Abans Group Commodity World Round Up

07th Sept – 11th Sept

1. Copper prices to find support from Chinese demand

Sept 11, 2020

Chinese demand dropped 15% in the first quarter, due to COVID-19. However, there has been a strong recovery in the second quarter. Strong Chinese copper demand can be seen in its imports, which rose to a record high of 762,210 tonnes in July. Imports were up 38%, from a year earlier in the first eight months of 2020, at 4.27 million tonnes. Following a positive demand outlook, stocks of copper in LME warehouses are at 75,550 tonnes, which are at their lowest levels since 2005.

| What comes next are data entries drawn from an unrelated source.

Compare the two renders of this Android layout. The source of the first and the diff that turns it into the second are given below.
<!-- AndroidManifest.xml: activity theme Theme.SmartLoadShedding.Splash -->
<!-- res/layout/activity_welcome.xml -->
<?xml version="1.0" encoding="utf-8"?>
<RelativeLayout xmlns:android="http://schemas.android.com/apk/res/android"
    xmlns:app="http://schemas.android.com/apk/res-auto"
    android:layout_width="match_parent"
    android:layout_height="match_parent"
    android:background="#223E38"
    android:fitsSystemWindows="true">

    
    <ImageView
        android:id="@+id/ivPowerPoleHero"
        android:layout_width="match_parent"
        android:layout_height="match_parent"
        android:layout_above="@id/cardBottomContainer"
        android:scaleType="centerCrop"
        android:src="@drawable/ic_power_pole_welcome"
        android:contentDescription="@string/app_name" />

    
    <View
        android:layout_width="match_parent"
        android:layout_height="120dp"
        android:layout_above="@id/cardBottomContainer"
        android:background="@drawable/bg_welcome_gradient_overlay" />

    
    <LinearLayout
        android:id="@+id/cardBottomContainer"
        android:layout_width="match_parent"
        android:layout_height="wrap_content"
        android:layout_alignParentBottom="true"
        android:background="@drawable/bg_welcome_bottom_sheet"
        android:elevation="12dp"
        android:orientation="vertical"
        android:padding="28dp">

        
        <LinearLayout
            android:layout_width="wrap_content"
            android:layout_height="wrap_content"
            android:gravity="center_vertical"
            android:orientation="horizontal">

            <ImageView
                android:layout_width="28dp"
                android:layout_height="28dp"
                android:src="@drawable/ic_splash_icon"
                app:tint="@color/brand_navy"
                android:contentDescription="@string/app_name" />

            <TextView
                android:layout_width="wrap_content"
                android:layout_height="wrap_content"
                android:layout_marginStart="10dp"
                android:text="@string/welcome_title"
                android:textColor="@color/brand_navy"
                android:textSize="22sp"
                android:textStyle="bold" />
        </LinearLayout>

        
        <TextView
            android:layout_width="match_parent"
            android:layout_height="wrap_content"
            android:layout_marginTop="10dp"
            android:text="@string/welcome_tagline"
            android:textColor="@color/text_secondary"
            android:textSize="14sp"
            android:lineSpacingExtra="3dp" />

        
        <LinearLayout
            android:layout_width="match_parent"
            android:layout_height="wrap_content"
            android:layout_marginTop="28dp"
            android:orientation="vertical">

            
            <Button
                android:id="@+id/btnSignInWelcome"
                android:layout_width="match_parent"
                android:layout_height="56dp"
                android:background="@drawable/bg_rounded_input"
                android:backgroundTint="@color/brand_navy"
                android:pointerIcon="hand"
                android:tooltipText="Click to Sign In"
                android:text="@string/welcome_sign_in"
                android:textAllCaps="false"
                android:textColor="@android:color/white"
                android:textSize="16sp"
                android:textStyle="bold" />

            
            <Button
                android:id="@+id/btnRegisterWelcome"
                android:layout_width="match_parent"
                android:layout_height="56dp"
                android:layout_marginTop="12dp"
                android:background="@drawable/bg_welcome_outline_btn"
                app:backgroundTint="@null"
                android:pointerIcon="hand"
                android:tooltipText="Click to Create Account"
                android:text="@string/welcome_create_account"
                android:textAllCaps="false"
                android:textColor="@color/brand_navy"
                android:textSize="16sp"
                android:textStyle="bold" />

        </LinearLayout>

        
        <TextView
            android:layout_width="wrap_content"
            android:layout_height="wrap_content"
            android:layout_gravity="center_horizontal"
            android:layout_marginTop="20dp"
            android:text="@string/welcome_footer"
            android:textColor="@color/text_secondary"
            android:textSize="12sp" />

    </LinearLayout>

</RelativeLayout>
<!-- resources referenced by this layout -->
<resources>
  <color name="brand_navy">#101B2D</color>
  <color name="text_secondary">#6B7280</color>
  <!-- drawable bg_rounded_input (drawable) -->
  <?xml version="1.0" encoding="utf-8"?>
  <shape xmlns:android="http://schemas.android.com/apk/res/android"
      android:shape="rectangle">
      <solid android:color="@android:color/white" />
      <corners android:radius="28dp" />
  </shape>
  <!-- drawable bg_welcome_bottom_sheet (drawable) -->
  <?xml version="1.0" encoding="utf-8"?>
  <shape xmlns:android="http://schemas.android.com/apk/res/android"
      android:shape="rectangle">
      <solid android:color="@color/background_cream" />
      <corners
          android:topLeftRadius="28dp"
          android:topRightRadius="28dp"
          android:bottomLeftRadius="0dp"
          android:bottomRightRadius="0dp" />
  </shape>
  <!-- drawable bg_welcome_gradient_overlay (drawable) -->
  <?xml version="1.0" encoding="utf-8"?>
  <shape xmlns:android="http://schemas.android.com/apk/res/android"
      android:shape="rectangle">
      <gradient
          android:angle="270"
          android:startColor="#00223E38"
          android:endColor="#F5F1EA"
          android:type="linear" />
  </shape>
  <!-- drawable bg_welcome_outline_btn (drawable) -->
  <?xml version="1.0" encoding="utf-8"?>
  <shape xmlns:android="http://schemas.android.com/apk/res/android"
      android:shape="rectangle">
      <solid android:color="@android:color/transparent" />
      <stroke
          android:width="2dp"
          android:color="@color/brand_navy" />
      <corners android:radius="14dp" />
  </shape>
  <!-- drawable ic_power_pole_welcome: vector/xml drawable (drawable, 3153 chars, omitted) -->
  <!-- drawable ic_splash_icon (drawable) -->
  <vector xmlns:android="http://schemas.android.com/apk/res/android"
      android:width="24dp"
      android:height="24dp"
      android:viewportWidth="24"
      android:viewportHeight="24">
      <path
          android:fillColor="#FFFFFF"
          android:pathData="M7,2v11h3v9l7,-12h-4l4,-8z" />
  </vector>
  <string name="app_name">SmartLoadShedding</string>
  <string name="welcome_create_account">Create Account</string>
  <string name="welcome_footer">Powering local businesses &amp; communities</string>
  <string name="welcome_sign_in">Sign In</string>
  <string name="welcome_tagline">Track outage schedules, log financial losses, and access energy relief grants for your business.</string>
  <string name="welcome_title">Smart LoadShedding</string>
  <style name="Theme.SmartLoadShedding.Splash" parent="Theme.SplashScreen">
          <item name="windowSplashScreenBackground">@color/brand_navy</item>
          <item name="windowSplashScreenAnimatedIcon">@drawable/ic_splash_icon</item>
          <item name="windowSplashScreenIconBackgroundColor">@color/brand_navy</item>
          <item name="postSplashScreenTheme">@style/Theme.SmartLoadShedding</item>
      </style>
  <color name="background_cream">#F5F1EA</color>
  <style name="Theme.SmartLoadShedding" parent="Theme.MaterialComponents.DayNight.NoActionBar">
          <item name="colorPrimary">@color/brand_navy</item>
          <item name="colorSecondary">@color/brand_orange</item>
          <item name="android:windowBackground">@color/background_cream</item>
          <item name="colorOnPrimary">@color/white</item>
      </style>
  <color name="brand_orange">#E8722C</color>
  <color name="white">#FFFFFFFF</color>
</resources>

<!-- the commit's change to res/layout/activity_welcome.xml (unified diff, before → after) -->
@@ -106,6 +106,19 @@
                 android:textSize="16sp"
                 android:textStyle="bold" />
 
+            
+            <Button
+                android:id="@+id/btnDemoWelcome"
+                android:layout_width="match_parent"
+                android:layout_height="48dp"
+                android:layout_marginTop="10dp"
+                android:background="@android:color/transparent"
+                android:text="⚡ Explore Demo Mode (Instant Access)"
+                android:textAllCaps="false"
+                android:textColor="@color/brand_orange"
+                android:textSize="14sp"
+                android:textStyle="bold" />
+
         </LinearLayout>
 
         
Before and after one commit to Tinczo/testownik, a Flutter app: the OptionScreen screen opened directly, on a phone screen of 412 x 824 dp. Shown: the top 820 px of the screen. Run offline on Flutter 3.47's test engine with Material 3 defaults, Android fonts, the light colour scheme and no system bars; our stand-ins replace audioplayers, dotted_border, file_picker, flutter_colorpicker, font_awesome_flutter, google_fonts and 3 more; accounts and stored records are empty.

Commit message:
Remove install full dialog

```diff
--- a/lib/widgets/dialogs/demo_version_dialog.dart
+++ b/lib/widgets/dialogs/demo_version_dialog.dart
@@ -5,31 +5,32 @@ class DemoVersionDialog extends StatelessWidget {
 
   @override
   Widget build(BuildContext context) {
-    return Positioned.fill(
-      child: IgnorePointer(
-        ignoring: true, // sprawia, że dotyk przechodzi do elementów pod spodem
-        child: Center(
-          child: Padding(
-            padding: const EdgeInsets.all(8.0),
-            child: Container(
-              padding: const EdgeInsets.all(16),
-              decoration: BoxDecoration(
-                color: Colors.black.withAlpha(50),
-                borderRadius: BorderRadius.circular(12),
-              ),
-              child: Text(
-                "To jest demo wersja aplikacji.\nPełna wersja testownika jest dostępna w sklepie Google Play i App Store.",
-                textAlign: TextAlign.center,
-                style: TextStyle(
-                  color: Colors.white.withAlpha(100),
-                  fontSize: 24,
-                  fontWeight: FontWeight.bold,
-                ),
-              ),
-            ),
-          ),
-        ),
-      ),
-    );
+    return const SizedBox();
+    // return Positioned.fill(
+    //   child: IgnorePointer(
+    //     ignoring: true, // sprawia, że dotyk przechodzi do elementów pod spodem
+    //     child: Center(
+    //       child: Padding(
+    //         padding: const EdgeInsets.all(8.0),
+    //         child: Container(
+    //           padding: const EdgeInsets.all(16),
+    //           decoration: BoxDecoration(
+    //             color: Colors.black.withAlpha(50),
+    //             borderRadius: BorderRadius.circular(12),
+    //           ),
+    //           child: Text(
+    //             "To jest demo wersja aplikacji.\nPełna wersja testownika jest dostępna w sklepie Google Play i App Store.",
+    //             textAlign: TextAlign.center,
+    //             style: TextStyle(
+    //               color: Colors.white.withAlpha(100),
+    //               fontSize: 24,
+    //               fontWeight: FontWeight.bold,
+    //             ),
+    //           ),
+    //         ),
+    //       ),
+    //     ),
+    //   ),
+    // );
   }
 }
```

Source: Reuters

2. US EIA cuts 2020 world oil demand growth forecast

Sept 9, 2020

The U.S. Energy Information Administration (EIA), on Wednesday, cut its 2020 world oil demand growth forecast by 210,000 barrels per day, to 8.32 million bpd. In its monthly forecast, the agency cut its oil demand growth estimate for 2021, by 490,000 bpd, to 6.53 million bpd.

Source: EIA, and Reuters

3. EIA lifts 2020 forecasts for oil and natural-gas prices and U.S. production

Sept 9, 2020

The U.S. Energy Information Administration (EIA) raised its 2020 forecasts for West Texas Intermediate, Brent crude oil prices, and U.S. crude oil production. The EIA pegged its 2020 WTI oil price forecast at $38.99 a barrel, up 1.3%, from its August forecast. It also lifted its Brent crude price forecast by 1.2%, to $41.90, for the year 2020. The agency expects U.S. crude production of 11.38 million barrels a day this year, up 1.1% from the previous view. The EIA also lifted its forecast for natural gas prices to $2.49 per million British thermal units, up 5.8%, from the previous view.

Source: EIA, MarketWatch

4. China’s oil imports were up by 13% in August from the same month last year

Sept 7, 2020

China's crude oil imports in August climbed 13 per cent from a year earlier, buoyed by hefty orders placed earlier this year, when global oil prices collapsed. Imports were 47.48 million tonnes last month, which is equivalent to 11.18 million barrels per day (bpd). This was well below the monthly record of 12.94 million bpd set in June this year, but easily beat last year's overall monthly average of 10.11 million bpd.

Source: Reuters

5. U.S. rig count falls as oil market uncertainty continues

Sept 11, 2020

Baker Hughes reported on Friday that the number of oil rigs in the United States fell by 1, to 180. The total number of active oil and gas rigs decreased for the week by 2, with oil rigs falling by 1, and gas rigs falling by 1. Total oil and gas rigs in the United States are now down by 632, compared to this time, in the last year.

Source: Reuters

6. Gold prices are up after the ECB meeting

Sept 10, 2020

The dollar fell due to further increased gains in the euro, after the European Central Bank’s latest policy announcement, and a stalemate in the U.S. Congress over pandemic relief funding; this is lending weight to the rise in gold. Gold prices registered a high of $1975.20 per ounce this week, after the ECB meeting on Thursday.

Source: Reuters

7. Disappointing US employment numbers are providing support to gold prices

Sept 10, 2020

In the U.S., as per the economic news on Thursday, the number of Americans who applied for unemployment benefits through state and federal programs in the week ended September 5, was unchanged at a seasonally adjusted 884,000, the Labour Department said. Still, continuing jobless claims, the number of people already receiving benefits rose by 93,000, to a seasonally adjusted 13.39 million in the seven days ended August 29. Gold found support from disappointing employment numbers.

Source: Bloomberg

8. China plans strategic boost to oil reserves

Sept 10, 2020

China’s next five-year plan, beginning in 2021, will call for an increase to its mammoth state reserves of crude. A Bloomberg News reported in April that the government had set a target of holding oil stockpiles, equivalent to 90 days of net imports, which could eventually be expanded to as much as 180 days, when including commercial reserves.

Source: Bloomberg